here. According to Margaret Taylor of The Lawyer, Integreon's operation in Bristol keeps the bulk of its work (90%) on-site rather than sending it to lower-cost offices in Asia or Africa. It also currently pays out the bulk of its revenues in salaries.

While Taylor notes that Integreon have refused to discuss financial figures with The Lawyer, a related research article in the same edition of the magazine states that in the five months from January to May this year the 17 members of staff working in the Bristol professional document services team generated revenues of $217,733 (£141,624) and were paid $267,772. Similarly, the 58 staff members working in the business solutions team, which focuses on services such as IT and procurement, generated revenues of $1.2m and received salaries of $1.1m.

The second
piece is a detailed analysis of the current state of the LPO market in the UK with specific coverage of offshore versus onshore.
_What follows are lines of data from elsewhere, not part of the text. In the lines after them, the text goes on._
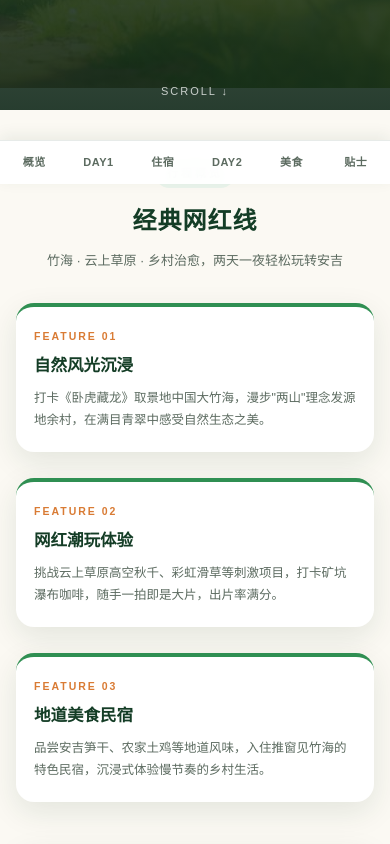
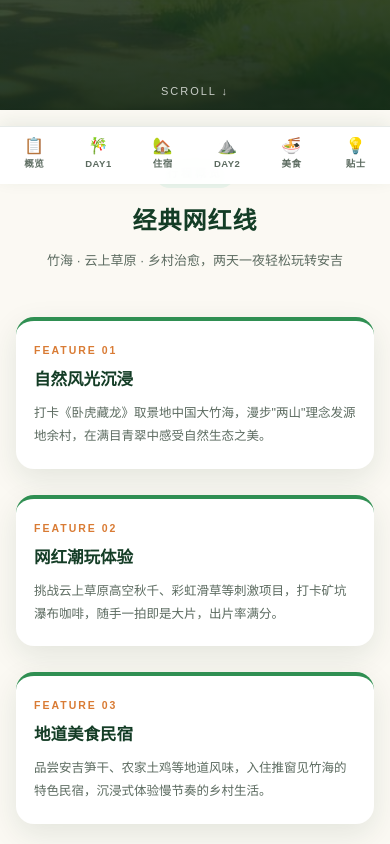
Before and after one commit to guoshengwei97-sys/anjie-travel, a plain HTML site: page index.html in a window 390 px wide. Shown: the part 660-1504 px from the top of the page. Drawn offline with Linux system fonts and the light colour scheme.

Commit message:
UI体验优化：底部导航图标化、滚动渐入动画、正文行高提升、时间线标签增强、图片懒加载、修复hero背景图定位

```diff
--- a/index.html
+++ b/index.html
@@ -325,6 +325,33 @@
     .sec-head h2{font-size:22px}
   }
 
+
+  /* ===== UI 体验优化 ===== */
+  .reveal{opacity:0;transform:translateY(28px);transition:opacity .65s cubic-bezier(.22,.61,.36,1),transform .65s cubic-bezier(.22,.61,.36,1)}
+  .reveal.visible{opacity:1;transform:translateY(0)}
+  /* 底部导航图标化 */
+  .bottom-nav a{display:flex;flex-direction:column;align-items:center;gap:3px;padding:4px 2px}
+  .bottom-nav a .ico{font-size:17px;line-height:1;display:block;transition:transform .2s}
+  .bottom-nav a{font-size:10px;font-weight:700}
+  .bottom-nav a.active{color:var(--green-700)}
+  .bottom-nav a.active .ico{transform:scale(1.18)}
+  /* 时间线时间标签增强 */
+  .tl-time{background:var(--green-50);border:1px solid var(--green-100);padding:5px 10px;border-radius:10px;line-height:1.4}
+  /* 卡片悬浮增强 */
+  .feature,.play-card,.food-card,.panel,.day-card{transition:transform .25s,box-shadow .25s}
+  .feature:hover,.play-card:hover,.food-card:hover,.panel:hover,.day-card:hover{transform:translateY(-4px);box-shadow:0 18px 44px rgba(20,61,38,.13)}
+  /* 正文可读性提升 */
+  .tl-card p,.feature p,.day-card .body p,.stay-card p,.play-card p,.food-card p,.tips-card p,.info-card p,.tip p{line-height:1.85}
+  /* 回到顶部按钮增强 */
+  .totop{width:50px;height:50px;font-size:22px;box-shadow:0 8px 24px rgba(20,61,38,.35)}
+  /* 区块间距微调 */
+  .sec-head{margin-bottom:44px}
+  /* 移动端底部导航图标适配 */
+  @media(max-width:768px){
+    .bottom-nav a .ico{font-size:16px}
+    .bottom-nav a{font-size:9.5px;gap:2px}
+    .tl-time{font-size:11px;padding:4px 8px}
+  }
 </style>
 </head>
 <body>
@@ -344,7 +371,7 @@
 </nav>
 
 <header class="hero">
-  <img class="" alt="安吉竹海山林风光" src="images/image1.jpg">
+  <img class="bg" alt="安吉竹海山林风光" src="images/image1.jpg">
   <div class="inner">
     <span class="eyebrow">经典网红线 · 两天一夜</span>
     <h1>安吉两天一夜</h1>
@@ -743,32 +770,45 @@
 <button class="totop" id="totop" title="返回顶部">↑</button>
 
 <script>
+  // 图片懒加载（首屏 hero 图除外）
+  document.querySelectorAll('img').forEach(function(img,i){ if(i>0) img.loading='lazy'; });
+  // 滚动渐入动画
+  var revealEls = document.querySelectorAll('.feature,.day-card,.tl-item,.stay-card,.tip,.info-card,.play-card,.food-card,.mini,.tips-card,.farewell,.divider');
+  revealEls.forEach(function(el){ el.classList.add('reveal'); });
+  if('IntersectionObserver' in window){
+    var observer = new IntersectionObserver(function(entries){
+      entries.forEach(function(entry){
+        if(entry.isIntersecting){ entry.target.classList.add('visible'); observer.unobserve(entry.target); }
+      });
+    },{threshold:0.08,rootMargin:'0px 0px -30px 0px'});
+    revealEls.forEach(function(el){ observer.observe(el); });
+  } else { revealEls.forEach(function(el){ el.classList.add('visible'); }); }
   // 返回顶部
   var totop = document.getElementById("totop");
   window.addEventListener("scroll", function(){
-    if(window.scrollY > 600){ totop.classList.add("show"); } else { totop.classList.remove("show"); }
+    if(window.scrollY > 500){ totop.classList.add("show"); } else { totop.classList.remove("show"); }
   });
   totop.addEventListener("click", function(){ window.scrollTo({top:0, behavior:"smooth"}); });
-  // 导航高亮
-  var links = document.querySelectorAll(".nav-links a");
+  // 导航高亮（顶部 + 底部同步）
+  var allLinks = document.querySelectorAll('.nav-links a, .bottom-nav a');
   var map = {};
-  links.forEach(function(a){ map[a.getAttribute("href").slice(1)] = a; });
-  var sections = Object.keys(map).map(function(id){ return document.getElementById(id); });
+  allLinks.forEach(function(a){ map[a.getAttribute("href").slice(1)] = a; });
+  var sections = Object.keys(map).map(function(id){ return document.getElementById(id); }).filter(Boolean);
   window.addEventListener("scroll", function(){
-    var pos = window.scrollY + 120;
+    var pos = window.scrollY + 150;
     var cur = null;
-    sections.forEach(function(s){ if(s && s.offsetTop <= pos) cur = s.id; });
-    links.forEach(function(a){ a.classList.remove("active"); });
+    sections.forEach(function(s){ if(s.offsetTop <= pos) cur = s.id; });
+    allLinks.forEach(function(a){ a.classList.remove("active"); });
     if(cur && map[cur]) map[cur].classList.add("active");
   });
 </script>
 <nav class="bottom-nav">
-  <a href="#overview">概览</a>
-  <a href="#day1">DAY1</a>
-  <a href="#stay">住宿</a>
-  <a href="#day2">DAY2</a>
-  <a href="#food">美食</a>
-  <a href="#tips">贴士</a>
+  <a href="#overview"><span class="ico">📋</span>概览</a>
+  <a href="#day1"><span class="ico">🎋</span>DAY1</a>
+  <a href="#stay"><span class="ico">🏡</span>住宿</a>
+  <a href="#day2"><span class="ico">⛰️</span>DAY2</a>
+  <a href="#food"><span class="ico">🍜</span>美食</a>
+  <a href="#tips"><span class="ico">💡</span>贴士</a>
 </nav>
 </body>
 </html>
```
The article states that "according to data from outsourcing consultancy Fronterion, 44 per cent of legal process outsourcing (LPO) vendors were aiming to increase the number of onshore personnel and lawyers they employ, with law firms indicating that they were more comfortable outsourcing locally than internationally. This was despite the fact that cost ­savings from sending work to offshore centres such as India or South Africa are typically twice as great".

third is an overview of the financial pros and cons which is also worth reviewing.

There were always going to be cracks in the LPO model based on the change profile of the legal industry, and there will always be the buzz around the potential cost savings of LPO thanks to the marketing budgets of those in the market. The real impacts will only be known once clients fully understand and adopt, and then subsequently force their firms to behave differently (or the same).


SPurani said...

If there is a crack developing in the LPO world, then perhaps it is a "weeding out" of the weak players who cannot react and adjust to client needs. Perhaps it's a strong indication for LPOs to find a hybrid model of aspects of on & off-shore LPO delivery.

Aathira said...

LPOs which work with law firms and not corporations are seen to be doing better than their counterparts, especially since law firms are more comfortable with off shoring work.

Outsourcing Philippines said...

I think that depends on the company you are working with. That's why as client, you should be careful in choosing which LPO business works for you.

THank you.
Outsourcing Philippines